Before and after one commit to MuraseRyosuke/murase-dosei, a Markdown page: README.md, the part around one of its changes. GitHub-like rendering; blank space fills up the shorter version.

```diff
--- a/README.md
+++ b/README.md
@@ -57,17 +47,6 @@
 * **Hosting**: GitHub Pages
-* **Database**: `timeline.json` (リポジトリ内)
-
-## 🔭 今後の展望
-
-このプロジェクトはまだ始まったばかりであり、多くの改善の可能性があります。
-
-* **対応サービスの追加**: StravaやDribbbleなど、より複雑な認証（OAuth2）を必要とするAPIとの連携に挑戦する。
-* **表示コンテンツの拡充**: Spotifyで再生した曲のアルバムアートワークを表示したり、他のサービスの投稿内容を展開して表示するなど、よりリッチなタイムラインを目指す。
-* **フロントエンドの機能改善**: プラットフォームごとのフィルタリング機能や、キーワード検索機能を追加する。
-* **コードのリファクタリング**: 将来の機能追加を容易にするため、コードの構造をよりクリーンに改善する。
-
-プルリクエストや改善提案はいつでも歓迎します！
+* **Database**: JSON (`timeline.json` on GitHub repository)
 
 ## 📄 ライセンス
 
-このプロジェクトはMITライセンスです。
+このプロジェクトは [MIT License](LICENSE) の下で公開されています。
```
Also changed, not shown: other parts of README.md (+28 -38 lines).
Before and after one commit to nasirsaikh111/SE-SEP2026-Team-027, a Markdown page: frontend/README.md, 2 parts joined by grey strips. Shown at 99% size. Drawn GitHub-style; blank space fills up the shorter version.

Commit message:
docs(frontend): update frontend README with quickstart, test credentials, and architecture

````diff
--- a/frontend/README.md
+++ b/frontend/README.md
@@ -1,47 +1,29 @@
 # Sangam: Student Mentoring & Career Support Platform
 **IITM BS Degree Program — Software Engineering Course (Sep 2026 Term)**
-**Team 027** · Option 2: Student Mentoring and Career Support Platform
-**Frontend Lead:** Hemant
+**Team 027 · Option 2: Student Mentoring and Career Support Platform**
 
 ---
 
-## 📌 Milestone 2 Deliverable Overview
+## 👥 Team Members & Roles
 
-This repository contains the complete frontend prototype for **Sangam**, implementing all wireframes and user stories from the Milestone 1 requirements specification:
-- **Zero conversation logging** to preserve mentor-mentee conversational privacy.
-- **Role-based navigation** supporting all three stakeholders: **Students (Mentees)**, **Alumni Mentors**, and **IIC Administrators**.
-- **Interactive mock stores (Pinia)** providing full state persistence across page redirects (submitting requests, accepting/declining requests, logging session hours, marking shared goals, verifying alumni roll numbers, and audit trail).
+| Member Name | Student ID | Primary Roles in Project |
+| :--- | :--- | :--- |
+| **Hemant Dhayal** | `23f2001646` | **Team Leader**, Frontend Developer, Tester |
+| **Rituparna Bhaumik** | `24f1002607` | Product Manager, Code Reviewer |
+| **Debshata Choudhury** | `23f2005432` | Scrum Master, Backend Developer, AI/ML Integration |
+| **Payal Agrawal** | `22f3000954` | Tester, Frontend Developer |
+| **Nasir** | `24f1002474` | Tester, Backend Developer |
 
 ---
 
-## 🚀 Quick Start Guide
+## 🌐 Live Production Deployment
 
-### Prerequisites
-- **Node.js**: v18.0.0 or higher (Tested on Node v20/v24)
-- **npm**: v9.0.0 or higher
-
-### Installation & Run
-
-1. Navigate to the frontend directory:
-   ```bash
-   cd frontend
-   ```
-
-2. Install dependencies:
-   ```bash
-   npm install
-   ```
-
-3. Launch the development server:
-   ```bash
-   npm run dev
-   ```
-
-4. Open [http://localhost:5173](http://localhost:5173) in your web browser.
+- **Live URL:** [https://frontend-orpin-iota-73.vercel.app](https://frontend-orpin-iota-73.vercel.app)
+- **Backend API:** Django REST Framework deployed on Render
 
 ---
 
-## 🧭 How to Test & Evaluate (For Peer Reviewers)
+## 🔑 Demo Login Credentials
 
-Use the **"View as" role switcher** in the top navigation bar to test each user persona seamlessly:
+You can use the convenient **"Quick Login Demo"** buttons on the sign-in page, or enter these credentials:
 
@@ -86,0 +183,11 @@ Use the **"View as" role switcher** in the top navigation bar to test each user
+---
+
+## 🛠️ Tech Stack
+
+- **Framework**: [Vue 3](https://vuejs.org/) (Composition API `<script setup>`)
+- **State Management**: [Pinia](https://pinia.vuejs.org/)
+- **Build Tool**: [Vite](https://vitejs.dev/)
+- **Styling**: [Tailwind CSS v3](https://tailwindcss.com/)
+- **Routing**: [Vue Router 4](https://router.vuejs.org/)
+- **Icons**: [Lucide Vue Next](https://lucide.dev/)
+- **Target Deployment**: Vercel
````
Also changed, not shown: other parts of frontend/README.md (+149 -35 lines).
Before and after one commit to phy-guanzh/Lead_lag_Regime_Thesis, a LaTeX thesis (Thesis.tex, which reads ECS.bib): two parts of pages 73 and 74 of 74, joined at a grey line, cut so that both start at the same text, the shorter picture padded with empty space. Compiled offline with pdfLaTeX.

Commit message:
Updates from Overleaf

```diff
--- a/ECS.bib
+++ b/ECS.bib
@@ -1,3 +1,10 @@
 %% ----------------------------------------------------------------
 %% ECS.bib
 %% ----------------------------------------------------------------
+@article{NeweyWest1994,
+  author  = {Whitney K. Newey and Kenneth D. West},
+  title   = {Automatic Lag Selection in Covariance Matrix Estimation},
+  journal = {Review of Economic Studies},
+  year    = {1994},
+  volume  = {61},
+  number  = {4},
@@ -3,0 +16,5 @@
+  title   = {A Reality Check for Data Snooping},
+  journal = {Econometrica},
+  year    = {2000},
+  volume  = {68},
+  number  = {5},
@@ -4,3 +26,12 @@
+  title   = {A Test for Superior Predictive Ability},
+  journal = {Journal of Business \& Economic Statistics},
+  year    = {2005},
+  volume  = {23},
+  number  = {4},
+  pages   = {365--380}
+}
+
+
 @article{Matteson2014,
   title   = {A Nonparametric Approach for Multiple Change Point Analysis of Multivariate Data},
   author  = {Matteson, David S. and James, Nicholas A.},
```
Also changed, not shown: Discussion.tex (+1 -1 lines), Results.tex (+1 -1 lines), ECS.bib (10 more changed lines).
* * *
What is needed is the full listing, reproduced exactly.

Response:
Before and after one commit to MuraseRyosuke/murase-dosei, a Markdown page: README.md, the part around one of its changes. GitHub-like rendering; blank space fills up the shorter version.

```diff
--- a/README.md
+++ b/README.md
@@ -57,17 +47,6 @@
 * **Hosting**: GitHub Pages
-* **Database**: `timeline.json` (リポジトリ内)
-
-## 🔭 今後の展望
-
-このプロジェクトはまだ始まったばかりであり、多くの改善の可能性があります。
-
-* **対応サービスの追加**: StravaやDribbbleなど、より複雑な認証（OAuth2）を必要とするAPIとの連携に挑戦する。
-* **表示コンテンツの拡充**: Spotifyで再生した曲のアルバムアートワークを表示したり、他のサービスの投稿内容を展開して表示するなど、よりリッチなタイムラインを目指す。
-* **フロントエンドの機能改善**: プラットフォームごとのフィルタリング機能や、キーワード検索機能を追加する。
-* **コードのリファクタリング**: 将来の機能追加を容易にするため、コードの構造をよりクリーンに改善する。
-
-プルリクエストや改善提案はいつでも歓迎します！
+* **Database**: JSON (`timeline.json` on GitHub repository)
 
 ## 📄 ライセンス
 
-このプロジェクトはMITライセンスです。
+このプロジェクトは [MIT License](LICENSE) の下で公開されています。
```
Also changed, not shown: other parts of README.md (+28 -38 lines).
Before and after one commit to nasirsaikh111/SE-SEP2026-Team-027, a Markdown page: frontend/README.md, 2 parts joined by grey strips. Shown at 99% size. Drawn GitHub-style; blank space fills up the shorter version.

Commit message:
docs(frontend): update frontend README with quickstart, test credentials, and architecture

````diff
--- a/frontend/README.md
+++ b/frontend/README.md
@@ -1,47 +1,29 @@
 # Sangam: Student Mentoring & Career Support Platform
 **IITM BS Degree Program — Software Engineering Course (Sep 2026 Term)**
-**Team 027** · Option 2: Student Mentoring and Career Support Platform
-**Frontend Lead:** Hemant
+**Team 027 · Option 2: Student Mentoring and Career Support Platform**
 
 ---
 
-## 📌 Milestone 2 Deliverable Overview
+## 👥 Team Members & Roles
 
-This repository contains the complete frontend prototype for **Sangam**, implementing all wireframes and user stories from the Milestone 1 requirements specification:
-- **Zero conversation logging** to preserve mentor-mentee conversational privacy.
-- **Role-based navigation** supporting all three stakeholders: **Students (Mentees)**, **Alumni Mentors**, and **IIC Administrators**.
-- **Interactive mock stores (Pinia)** providing full state persistence across page redirects (submitting requests, accepting/declining requests, logging session hours, marking shared goals, verifying alumni roll numbers, and audit trail).
+| Member Name | Student ID | Primary Roles in Project |
+| :--- | :--- | :--- |
+| **Hemant Dhayal** | `23f2001646` | **Team Leader**, Frontend Developer, Tester |
+| **Rituparna Bhaumik** | `24f1002607` | Product Manager, Code Reviewer |
+| **Debshata Choudhury** | `23f2005432` | Scrum Master, Backend Developer, AI/ML Integration |
+| **Payal Agrawal** | `22f3000954` | Tester, Frontend Developer |
+| **Nasir** | `24f1002474` | Tester, Backend Developer |
 
 ---
 
-## 🚀 Quick Start Guide
+## 🌐 Live Production Deployment
 
-### Prerequisites
-- **Node.js**: v18.0.0 or higher (Tested on Node v20/v24)
-- **npm**: v9.0.0 or higher
-
-### Installation & Run
-
-1. Navigate to the frontend directory:
-   ```bash
-   cd frontend
-   ```
-
-2. Install dependencies:
-   ```bash
-   npm install
-   ```
-
-3. Launch the development server:
-   ```bash
-   npm run dev
-   ```
-
-4. Open [http://localhost:5173](http://localhost:5173) in your web browser.
+- **Live URL:** [https://frontend-orpin-iota-73.vercel.app](https://frontend-orpin-iota-73.vercel.app)
+- **Backend API:** Django REST Framework deployed on Render
 
 ---
 
-## 🧭 How to Test & Evaluate (For Peer Reviewers)
+## 🔑 Demo Login Credentials
 
-Use the **"View as" role switcher** in the top navigation bar to test each user persona seamlessly:
+You can use the convenient **"Quick Login Demo"** buttons on the sign-in page, or enter these credentials:
 
@@ -86,0 +183,11 @@ Use the **"View as" role switcher** in the top navigation bar to test each user
+---
+
+## 🛠️ Tech Stack
+
+- **Framework**: [Vue 3](https://vuejs.org/) (Composition API `<script setup>`)
+- **State Management**: [Pinia](https://pinia.vuejs.org/)
+- **Build Tool**: [Vite](https://vitejs.dev/)
+- **Styling**: [Tailwind CSS v3](https://tailwindcss.com/)
+- **Routing**: [Vue Router 4](https://router.vuejs.org/)
+- **Icons**: [Lucide Vue Next](https://lucide.dev/)
+- **Target Deployment**: Vercel
````
Also changed, not shown: other parts of frontend/README.md (+149 -35 lines).
Before and after one commit to phy-guanzh/Lead_lag_Regime_Thesis, a LaTeX thesis (Thesis.tex, which reads ECS.bib): two parts of pages 73 and 74 of 74, joined at a grey line, cut so that both start at the same text, the shorter picture padded with empty space. Compiled offline with pdfLaTeX.

Commit message:
Updates from Overleaf

```diff
--- a/ECS.bib
+++ b/ECS.bib
@@ -1,3 +1,10 @@
 %% ----------------------------------------------------------------
 %% ECS.bib
 %% ----------------------------------------------------------------
+@article{NeweyWest1994,
+  author  = {Whitney K. Newey and Kenneth D. West},
+  title   = {Automatic Lag Selection in Covariance Matrix Estimation},
+  journal = {Review of Economic Studies},
+  year    = {1994},
+  volume  = {61},
+  number  = {4},
@@ -3,0 +16,5 @@
+  title   = {A Reality Check for Data Snooping},
+  journal = {Econometrica},
+  year    = {2000},
+  volume  = {68},
+  number  = {5},
@@ -4,3 +26,12 @@
+  title   = {A Test for Superior Predictive Ability},
+  journal = {Journal of Business \& Economic Statistics},
+  year    = {2005},
+  volume  = {23},
+  number  = {4},
+  pages   = {365--380}
+}
+
+
 @article{Matteson2014,
   title   = {A Nonparametric Approach for Multiple Change Point Analysis of Multivariate Data},
   author  = {Matteson, David S. and James, Nicholas A.},
```
Also changed, not shown: Discussion.tex (+1 -1 lines), Results.tex (+1 -1 lines), ECS.bib (10 more changed lines).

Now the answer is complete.